Instructions to follow:
Determine the number of lines in the data that contain "pages". Answer with that number only.

Data shown:
-*-
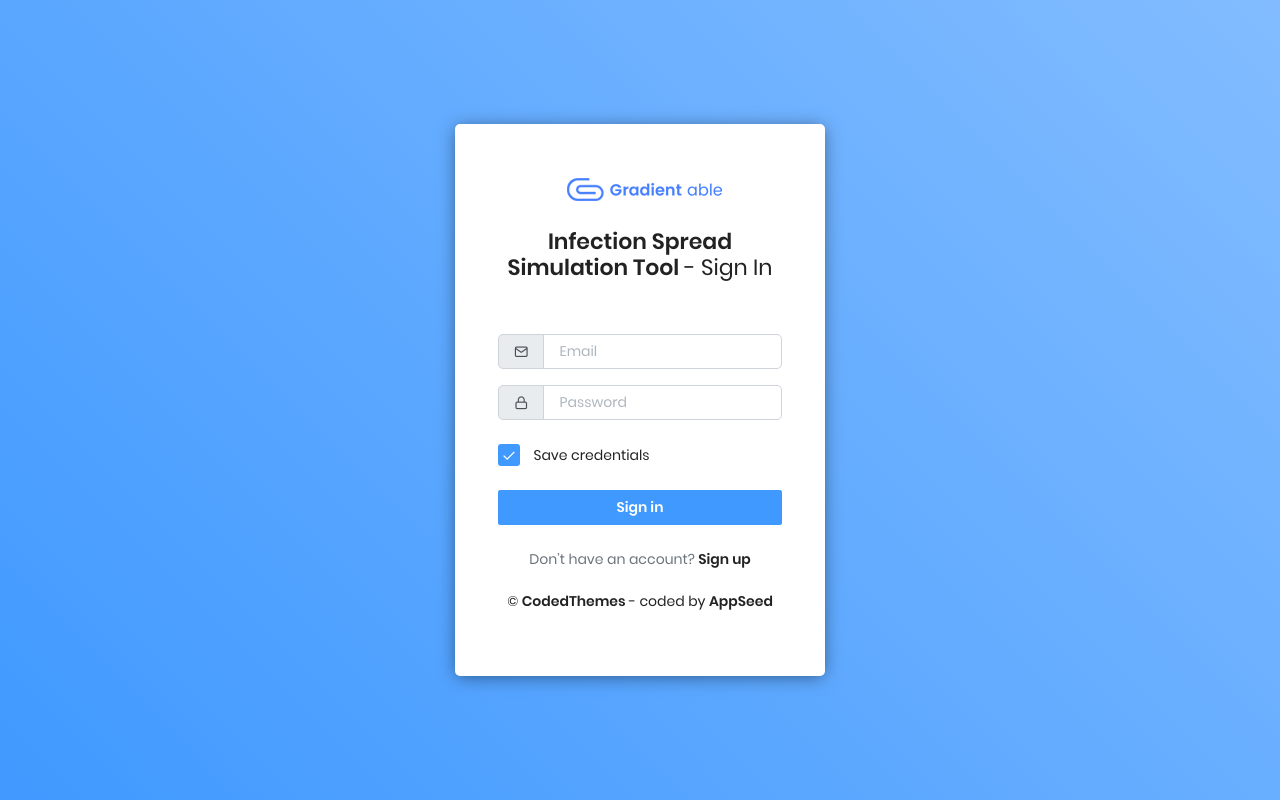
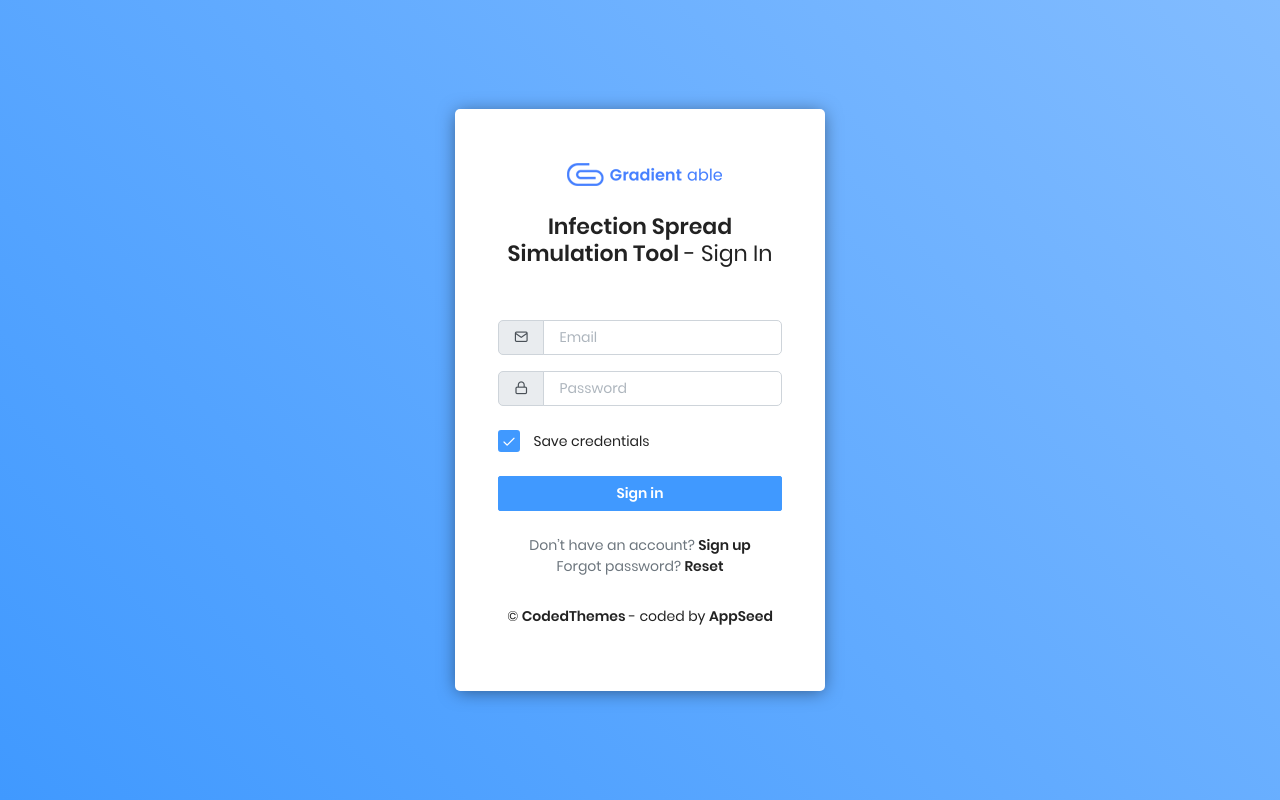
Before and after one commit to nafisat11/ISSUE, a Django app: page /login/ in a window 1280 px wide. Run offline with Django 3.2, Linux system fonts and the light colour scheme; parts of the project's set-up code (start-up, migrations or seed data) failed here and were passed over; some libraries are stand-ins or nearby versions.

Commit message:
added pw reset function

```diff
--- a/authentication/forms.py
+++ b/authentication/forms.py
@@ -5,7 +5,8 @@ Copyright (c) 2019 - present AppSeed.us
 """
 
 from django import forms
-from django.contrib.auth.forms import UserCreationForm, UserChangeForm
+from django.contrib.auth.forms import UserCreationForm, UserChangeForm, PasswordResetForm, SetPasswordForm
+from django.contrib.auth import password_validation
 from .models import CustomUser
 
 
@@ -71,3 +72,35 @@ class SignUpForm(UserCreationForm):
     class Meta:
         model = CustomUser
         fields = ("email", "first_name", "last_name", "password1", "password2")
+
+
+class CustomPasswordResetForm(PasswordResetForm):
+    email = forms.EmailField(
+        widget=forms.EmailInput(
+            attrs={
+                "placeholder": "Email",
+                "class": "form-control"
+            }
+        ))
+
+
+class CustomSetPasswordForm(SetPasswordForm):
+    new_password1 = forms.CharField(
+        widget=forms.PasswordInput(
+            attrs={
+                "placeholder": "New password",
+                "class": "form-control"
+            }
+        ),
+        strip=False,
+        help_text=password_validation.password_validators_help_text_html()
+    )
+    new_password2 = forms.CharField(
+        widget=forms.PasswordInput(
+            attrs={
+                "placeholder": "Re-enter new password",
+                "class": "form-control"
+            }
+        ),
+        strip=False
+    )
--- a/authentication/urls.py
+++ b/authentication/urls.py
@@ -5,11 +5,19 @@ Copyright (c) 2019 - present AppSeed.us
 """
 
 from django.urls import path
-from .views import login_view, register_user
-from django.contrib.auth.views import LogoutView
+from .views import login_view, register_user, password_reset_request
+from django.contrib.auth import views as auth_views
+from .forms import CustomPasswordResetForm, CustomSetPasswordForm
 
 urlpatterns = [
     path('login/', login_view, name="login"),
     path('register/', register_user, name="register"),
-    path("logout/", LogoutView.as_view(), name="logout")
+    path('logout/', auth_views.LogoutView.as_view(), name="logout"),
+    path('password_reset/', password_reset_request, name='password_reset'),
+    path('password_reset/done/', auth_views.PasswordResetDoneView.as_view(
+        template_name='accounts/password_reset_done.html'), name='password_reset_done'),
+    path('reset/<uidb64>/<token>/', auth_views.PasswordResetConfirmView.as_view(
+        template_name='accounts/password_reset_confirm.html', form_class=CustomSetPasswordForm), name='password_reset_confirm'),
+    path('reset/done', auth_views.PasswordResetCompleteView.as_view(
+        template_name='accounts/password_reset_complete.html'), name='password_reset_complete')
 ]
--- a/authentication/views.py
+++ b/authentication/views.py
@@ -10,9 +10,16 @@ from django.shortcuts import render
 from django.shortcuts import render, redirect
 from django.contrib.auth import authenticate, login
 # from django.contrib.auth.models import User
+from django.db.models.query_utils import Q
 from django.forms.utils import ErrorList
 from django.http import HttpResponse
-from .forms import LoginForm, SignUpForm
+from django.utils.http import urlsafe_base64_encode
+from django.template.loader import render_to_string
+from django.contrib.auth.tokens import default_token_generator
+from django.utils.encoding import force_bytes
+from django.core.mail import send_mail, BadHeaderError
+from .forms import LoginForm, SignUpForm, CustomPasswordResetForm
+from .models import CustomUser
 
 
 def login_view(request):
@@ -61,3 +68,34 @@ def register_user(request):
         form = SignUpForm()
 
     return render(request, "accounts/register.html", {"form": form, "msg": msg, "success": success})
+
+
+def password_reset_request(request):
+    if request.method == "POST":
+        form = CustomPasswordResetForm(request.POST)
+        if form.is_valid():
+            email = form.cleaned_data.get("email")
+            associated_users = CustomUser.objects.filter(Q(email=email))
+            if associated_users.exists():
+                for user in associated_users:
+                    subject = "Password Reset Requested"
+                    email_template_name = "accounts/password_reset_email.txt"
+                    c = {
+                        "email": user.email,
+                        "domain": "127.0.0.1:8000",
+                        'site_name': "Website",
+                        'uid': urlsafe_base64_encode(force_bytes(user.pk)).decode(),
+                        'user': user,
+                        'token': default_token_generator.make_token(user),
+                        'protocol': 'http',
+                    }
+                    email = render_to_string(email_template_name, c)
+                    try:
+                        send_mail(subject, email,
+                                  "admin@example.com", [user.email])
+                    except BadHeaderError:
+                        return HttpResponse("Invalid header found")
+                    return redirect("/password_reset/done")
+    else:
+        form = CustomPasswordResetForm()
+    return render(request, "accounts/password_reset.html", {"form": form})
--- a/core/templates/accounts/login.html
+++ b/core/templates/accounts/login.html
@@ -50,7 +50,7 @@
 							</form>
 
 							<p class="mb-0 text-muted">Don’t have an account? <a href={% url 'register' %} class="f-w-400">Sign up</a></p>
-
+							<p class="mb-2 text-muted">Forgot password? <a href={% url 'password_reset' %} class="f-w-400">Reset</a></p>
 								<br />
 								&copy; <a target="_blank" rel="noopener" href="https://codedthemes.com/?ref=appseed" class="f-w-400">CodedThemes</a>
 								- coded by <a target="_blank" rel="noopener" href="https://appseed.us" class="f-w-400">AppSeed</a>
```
-*-
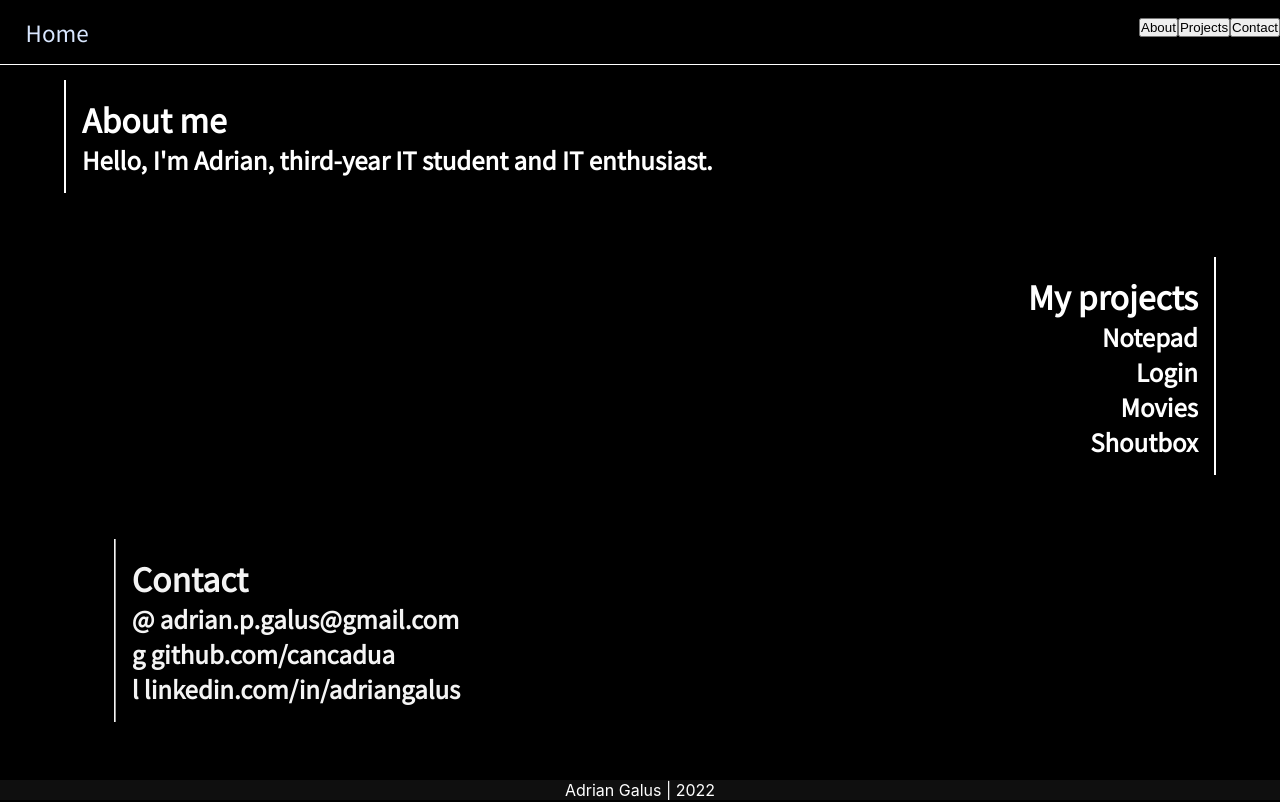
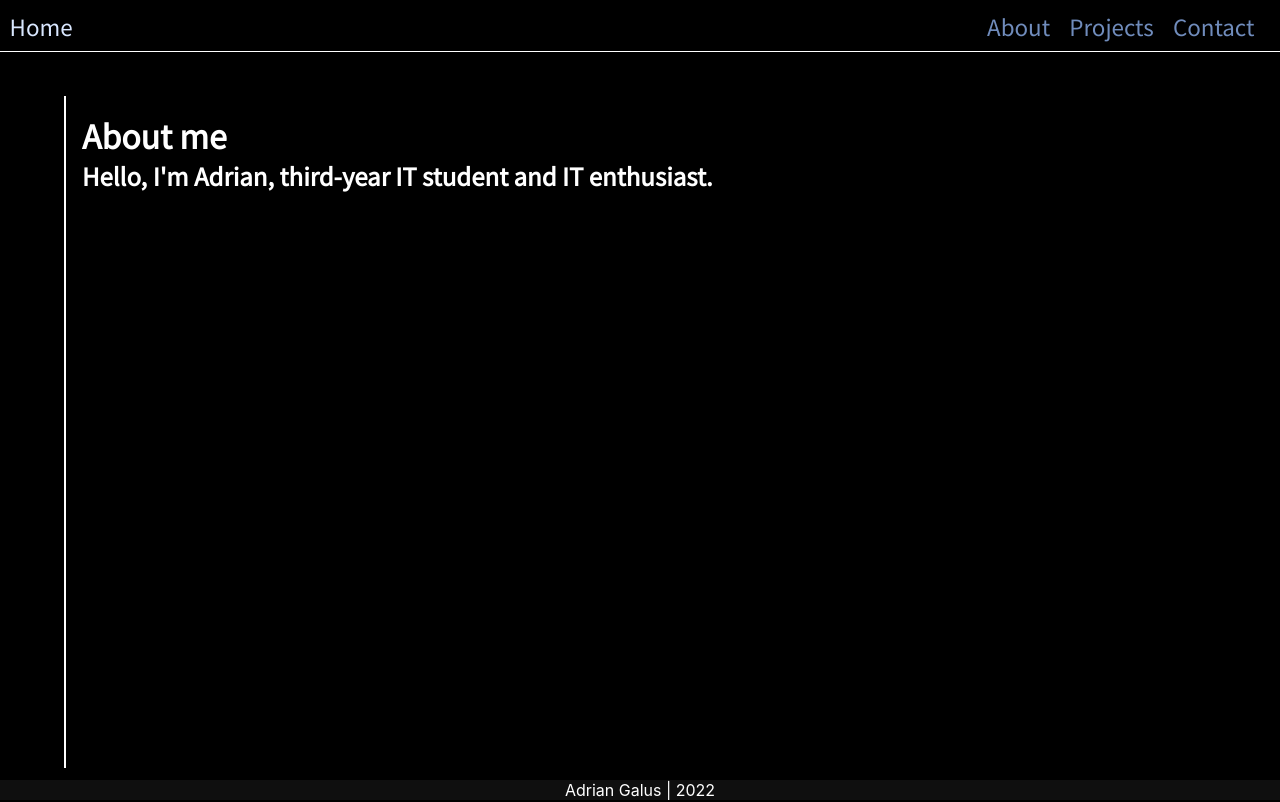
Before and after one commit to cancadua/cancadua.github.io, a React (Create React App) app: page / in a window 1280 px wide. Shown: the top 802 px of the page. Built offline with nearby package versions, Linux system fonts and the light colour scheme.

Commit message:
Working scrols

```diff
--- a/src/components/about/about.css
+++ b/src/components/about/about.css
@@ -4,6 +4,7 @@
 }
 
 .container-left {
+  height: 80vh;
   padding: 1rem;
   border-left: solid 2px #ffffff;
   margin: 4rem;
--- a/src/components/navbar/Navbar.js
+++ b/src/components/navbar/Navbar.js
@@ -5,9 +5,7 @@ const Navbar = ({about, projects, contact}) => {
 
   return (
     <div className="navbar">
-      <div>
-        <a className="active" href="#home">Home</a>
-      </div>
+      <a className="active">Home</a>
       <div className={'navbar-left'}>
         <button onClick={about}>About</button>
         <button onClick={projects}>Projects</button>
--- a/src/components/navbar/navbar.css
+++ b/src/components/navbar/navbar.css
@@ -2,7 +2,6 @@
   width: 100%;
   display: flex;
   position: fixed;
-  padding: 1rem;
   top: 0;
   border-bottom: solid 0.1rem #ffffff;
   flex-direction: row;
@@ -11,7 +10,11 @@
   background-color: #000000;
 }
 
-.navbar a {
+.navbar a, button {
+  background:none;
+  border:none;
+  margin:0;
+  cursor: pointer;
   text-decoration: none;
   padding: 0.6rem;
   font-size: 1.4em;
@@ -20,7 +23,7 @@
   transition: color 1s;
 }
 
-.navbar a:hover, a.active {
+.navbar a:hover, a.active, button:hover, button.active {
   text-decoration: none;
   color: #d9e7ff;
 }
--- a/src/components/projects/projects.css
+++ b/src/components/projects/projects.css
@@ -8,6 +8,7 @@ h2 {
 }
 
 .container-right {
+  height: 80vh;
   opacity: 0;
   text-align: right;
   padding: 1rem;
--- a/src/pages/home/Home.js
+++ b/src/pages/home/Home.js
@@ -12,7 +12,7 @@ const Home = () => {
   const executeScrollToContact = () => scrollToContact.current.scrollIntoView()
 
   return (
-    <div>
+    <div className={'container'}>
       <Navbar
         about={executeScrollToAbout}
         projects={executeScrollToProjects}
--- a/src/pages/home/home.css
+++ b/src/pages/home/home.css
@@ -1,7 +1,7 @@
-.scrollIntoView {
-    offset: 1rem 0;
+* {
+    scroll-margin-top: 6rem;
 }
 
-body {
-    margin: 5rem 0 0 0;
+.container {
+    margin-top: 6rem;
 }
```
-*-
Answer to this task:
4